The Bosphorus Strait divides the city of İstanbul in half, with one half of the city in Asia and the other in Europe. The strait, which in some places is only 500 metres apart, has become a popular trading centre and tourist attraction owing to its dream-like awe. The attraction of hopping on a local ferry at the harbour and reaching another continent in a few minutes never seems to wear off. The region is home to a multitude of exceptional sights and architectural masterpieces that you are simply and effortlessly drawn to, such as the distinctive Blue Mosque, the Topkapi Palace, and the Galata Tower that line this narrow waterway of Haliç that connects seamlessly to the Bosphorus.
There is also the Beylerbeyi Palace, the Rumeli Fortress, the Dolmabahçe Palace, Küçüksu Pavilion, the Çırağan Palace, the Beylerbeyi Mosque and of course the incomparable Hagia Sophia (Ayasofya Grand Mosque), which offers one of the most famous views in history.

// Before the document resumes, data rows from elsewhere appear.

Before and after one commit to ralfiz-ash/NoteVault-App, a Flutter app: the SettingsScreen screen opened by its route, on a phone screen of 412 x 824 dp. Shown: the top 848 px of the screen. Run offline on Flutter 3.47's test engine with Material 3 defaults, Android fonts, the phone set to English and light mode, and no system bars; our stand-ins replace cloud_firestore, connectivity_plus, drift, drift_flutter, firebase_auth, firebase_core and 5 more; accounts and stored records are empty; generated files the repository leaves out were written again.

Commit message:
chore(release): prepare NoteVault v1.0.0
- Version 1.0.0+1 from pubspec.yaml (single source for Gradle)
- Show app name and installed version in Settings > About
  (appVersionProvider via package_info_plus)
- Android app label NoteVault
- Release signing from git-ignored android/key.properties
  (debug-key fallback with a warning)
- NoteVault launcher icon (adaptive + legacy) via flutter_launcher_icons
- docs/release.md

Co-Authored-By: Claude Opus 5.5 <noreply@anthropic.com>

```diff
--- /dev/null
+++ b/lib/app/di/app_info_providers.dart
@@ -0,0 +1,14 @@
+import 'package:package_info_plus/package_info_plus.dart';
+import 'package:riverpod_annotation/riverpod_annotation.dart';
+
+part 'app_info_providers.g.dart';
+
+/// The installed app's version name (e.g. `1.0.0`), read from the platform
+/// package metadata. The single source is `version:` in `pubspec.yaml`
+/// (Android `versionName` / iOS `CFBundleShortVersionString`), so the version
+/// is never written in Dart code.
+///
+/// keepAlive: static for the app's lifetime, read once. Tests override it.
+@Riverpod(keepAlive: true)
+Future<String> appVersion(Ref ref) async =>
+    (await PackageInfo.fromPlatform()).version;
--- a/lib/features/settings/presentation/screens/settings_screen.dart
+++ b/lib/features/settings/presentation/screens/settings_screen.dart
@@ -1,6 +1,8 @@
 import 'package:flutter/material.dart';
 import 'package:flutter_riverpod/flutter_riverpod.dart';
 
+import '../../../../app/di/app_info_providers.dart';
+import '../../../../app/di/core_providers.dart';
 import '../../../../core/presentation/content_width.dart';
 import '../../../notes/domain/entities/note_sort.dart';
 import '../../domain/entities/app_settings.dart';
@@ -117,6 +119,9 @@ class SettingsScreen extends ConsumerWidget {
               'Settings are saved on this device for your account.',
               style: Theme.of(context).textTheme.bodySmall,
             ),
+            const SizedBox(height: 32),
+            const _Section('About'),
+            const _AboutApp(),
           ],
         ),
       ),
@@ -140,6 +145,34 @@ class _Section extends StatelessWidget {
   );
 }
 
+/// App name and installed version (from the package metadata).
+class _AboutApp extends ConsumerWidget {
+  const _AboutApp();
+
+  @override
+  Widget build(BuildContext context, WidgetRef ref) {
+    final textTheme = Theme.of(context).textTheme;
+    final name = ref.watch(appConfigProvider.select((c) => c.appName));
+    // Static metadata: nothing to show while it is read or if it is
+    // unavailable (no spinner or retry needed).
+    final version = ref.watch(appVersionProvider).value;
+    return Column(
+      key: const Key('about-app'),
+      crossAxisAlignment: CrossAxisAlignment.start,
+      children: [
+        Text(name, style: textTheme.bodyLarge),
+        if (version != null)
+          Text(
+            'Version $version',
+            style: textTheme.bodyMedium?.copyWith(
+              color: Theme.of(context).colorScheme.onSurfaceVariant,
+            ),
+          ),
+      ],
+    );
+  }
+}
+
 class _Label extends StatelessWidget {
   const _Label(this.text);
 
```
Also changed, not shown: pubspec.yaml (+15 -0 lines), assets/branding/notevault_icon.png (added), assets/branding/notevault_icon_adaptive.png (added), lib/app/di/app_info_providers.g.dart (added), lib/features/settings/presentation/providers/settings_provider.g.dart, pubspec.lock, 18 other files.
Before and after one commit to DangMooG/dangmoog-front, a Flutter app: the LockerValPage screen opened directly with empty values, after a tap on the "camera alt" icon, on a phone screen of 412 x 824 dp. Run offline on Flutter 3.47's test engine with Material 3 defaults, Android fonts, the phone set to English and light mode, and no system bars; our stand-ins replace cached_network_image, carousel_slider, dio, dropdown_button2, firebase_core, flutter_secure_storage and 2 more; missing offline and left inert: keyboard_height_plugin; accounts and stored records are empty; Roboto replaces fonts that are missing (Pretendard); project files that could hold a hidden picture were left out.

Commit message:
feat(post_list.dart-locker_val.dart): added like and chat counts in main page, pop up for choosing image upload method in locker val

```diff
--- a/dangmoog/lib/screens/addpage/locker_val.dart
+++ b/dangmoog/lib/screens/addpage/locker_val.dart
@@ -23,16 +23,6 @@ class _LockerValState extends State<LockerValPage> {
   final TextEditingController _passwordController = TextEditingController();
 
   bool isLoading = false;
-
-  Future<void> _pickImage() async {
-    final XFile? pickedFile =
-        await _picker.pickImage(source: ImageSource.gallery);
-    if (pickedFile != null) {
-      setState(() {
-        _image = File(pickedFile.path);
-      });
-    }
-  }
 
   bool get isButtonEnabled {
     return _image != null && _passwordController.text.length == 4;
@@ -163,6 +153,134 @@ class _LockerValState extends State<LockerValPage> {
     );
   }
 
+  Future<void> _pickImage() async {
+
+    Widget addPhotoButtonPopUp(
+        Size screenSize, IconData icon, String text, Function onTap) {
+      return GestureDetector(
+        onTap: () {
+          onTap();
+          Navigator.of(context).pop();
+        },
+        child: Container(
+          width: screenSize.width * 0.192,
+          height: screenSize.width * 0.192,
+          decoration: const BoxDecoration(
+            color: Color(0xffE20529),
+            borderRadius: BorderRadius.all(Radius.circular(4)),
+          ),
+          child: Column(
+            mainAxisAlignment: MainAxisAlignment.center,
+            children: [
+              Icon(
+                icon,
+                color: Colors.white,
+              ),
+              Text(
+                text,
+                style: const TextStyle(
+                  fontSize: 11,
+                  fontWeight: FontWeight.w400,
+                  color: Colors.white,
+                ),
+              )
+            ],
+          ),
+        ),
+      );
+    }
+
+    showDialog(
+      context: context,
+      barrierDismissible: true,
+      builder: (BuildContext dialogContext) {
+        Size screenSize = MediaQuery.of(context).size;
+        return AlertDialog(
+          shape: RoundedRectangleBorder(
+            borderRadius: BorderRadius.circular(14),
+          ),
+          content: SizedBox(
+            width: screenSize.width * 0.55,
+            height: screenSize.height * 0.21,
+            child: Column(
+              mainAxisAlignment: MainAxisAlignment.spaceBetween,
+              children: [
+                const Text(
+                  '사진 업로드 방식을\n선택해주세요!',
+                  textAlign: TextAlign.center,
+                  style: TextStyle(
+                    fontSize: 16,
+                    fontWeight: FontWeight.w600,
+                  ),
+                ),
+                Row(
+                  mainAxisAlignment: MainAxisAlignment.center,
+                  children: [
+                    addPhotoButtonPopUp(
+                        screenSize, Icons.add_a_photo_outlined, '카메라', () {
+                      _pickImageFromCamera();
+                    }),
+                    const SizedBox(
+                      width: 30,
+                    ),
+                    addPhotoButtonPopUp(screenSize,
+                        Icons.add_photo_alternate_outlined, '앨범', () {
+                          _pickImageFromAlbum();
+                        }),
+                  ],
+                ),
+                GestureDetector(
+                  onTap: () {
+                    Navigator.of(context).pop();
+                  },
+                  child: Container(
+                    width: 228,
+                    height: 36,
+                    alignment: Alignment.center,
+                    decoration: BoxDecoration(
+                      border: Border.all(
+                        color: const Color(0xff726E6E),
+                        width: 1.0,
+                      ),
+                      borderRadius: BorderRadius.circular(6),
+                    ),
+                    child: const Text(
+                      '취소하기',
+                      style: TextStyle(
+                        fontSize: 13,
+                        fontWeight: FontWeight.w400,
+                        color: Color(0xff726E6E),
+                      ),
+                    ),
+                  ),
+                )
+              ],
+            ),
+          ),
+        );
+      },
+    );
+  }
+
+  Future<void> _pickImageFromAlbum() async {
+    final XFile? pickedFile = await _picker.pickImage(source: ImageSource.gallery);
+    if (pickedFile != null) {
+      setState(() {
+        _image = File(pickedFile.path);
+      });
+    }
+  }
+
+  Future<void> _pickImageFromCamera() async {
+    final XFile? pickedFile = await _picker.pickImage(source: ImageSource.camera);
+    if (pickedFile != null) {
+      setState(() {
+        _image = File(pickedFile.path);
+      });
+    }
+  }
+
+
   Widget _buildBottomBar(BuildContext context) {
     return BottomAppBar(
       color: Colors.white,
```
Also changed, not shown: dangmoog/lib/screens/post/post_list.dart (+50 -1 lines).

The Ottoman-era mansions also known as Yalıs along the banks of the Bosphorus are considered prime examples of the architecture of the period. Some 360 villas and mansions on both sides of the Bosphorus have survived from the past to the present and are symbols of history and visions of tranquillity.